The Renewable Energy Directive is there to establish overall policy for the production and promotion of renewable energy within the European Union. The directive requires EU members to switch to at least 20% renewable energy to meet energy needs by the year 2020. This needs to be achieved through each member hitting their individual targets. Also EU nations also must ensure that at minimum 10% of transportation runs on renewable sources as well by 2020.
The Directive lays out specific national renewable targets for each country. It does take into account how far along each country is on the way to renewable energy sources. For example Malta only has to hit a target of 10% but Sweden will hit a target of 49% of renewable energy. Each country sets out how they will meet these targets and how they will go about it in the national renewable energy action plans.
Every two year the progress towards each countries national target is measured and published in progress reports. There are also cooperation mechanisms in place among the EU countries and some countries outside of the EU as well so they can meet their renewable energy targets. Some ways this cooperation happens is transfers of renewable energy, joint projects in renewable energy projects and renewable support schemes.

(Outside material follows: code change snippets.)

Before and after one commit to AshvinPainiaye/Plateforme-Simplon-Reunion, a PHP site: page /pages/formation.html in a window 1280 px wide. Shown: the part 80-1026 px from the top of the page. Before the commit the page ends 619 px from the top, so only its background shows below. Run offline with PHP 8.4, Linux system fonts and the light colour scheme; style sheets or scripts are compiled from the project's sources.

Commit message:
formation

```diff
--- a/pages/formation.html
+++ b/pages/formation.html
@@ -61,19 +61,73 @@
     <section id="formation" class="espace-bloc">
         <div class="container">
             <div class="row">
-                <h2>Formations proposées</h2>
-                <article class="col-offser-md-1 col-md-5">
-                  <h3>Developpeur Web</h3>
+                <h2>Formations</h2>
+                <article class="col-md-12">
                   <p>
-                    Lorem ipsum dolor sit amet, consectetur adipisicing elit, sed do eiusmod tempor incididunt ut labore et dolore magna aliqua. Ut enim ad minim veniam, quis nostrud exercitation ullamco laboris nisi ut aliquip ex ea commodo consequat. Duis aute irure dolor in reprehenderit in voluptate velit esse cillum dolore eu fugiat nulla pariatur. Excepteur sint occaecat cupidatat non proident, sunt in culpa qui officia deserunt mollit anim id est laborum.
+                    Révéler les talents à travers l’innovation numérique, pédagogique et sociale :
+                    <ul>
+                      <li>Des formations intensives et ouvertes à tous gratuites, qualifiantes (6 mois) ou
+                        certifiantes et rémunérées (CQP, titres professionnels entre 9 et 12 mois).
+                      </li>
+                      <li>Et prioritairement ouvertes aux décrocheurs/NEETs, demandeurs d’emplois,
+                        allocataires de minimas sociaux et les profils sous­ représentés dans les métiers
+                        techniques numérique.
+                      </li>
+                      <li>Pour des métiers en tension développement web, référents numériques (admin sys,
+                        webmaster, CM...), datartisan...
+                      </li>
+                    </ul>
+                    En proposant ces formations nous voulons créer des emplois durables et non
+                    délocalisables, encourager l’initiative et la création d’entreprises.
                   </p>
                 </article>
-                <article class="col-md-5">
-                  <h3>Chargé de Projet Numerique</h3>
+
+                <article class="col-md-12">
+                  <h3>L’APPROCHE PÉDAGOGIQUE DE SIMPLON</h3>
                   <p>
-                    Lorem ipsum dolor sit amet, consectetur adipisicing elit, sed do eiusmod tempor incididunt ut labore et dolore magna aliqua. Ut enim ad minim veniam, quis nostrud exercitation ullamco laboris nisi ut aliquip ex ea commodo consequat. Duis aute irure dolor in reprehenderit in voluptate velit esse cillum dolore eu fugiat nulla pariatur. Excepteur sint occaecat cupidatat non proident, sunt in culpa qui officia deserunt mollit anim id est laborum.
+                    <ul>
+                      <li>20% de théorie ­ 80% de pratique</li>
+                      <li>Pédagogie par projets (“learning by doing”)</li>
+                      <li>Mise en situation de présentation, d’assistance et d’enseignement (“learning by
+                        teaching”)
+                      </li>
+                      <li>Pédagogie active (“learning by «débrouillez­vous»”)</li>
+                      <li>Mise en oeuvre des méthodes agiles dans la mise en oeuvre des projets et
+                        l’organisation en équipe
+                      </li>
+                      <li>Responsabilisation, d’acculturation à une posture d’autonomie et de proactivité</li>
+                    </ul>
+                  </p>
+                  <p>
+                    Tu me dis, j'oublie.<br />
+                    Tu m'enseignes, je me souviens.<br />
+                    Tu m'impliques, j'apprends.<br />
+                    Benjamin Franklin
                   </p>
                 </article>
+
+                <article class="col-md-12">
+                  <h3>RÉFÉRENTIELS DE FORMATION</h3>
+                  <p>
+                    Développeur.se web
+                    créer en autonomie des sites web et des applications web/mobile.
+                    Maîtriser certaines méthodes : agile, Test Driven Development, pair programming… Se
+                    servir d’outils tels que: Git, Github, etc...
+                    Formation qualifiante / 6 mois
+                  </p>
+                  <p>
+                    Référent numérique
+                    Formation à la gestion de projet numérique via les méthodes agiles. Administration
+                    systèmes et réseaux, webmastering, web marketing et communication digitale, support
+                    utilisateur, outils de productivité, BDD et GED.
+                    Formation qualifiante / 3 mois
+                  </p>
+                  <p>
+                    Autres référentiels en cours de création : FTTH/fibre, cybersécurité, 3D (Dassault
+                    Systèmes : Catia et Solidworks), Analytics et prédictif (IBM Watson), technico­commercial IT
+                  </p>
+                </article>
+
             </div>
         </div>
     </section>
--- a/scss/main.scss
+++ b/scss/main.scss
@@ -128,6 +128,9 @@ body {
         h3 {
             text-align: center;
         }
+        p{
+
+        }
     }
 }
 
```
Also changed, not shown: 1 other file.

Most of the European Union energy policies are with the goal of limiting global temperature changes to roughly 2C above the average temperature of the earth prior to the Industrial Age. The 2C is viewed as the upper limit on global temperature change that will offset global warming. Some scientist don’t believe that this is a big enough measure to stave off climate change. The UK’s leading scientist on the subject, Kevin Anderson believes that a change in temperature of 1C is really the upper limit.
Biofuels, bioliquids, solar power, and wind power are all instrumental in getting the European Union nations to meet their targets. Biofuels are being used to meet the transportation quotas. The Renewable Energy Directive have spelled out the biofuels sustainability criteria, that biofuels must be produced and used in the EU to ensure that they remain environmentally friendly.
The renewable energy sector has also produced thousands of new jobs all across the European Union with the number increasing steadily over the past decade. In 2005 there were 230,000 jobs in renewable energy while in 2009 that number had increased to over half a million. Renewable energy is not only good for the environment it has proved beneficial to the economy as well.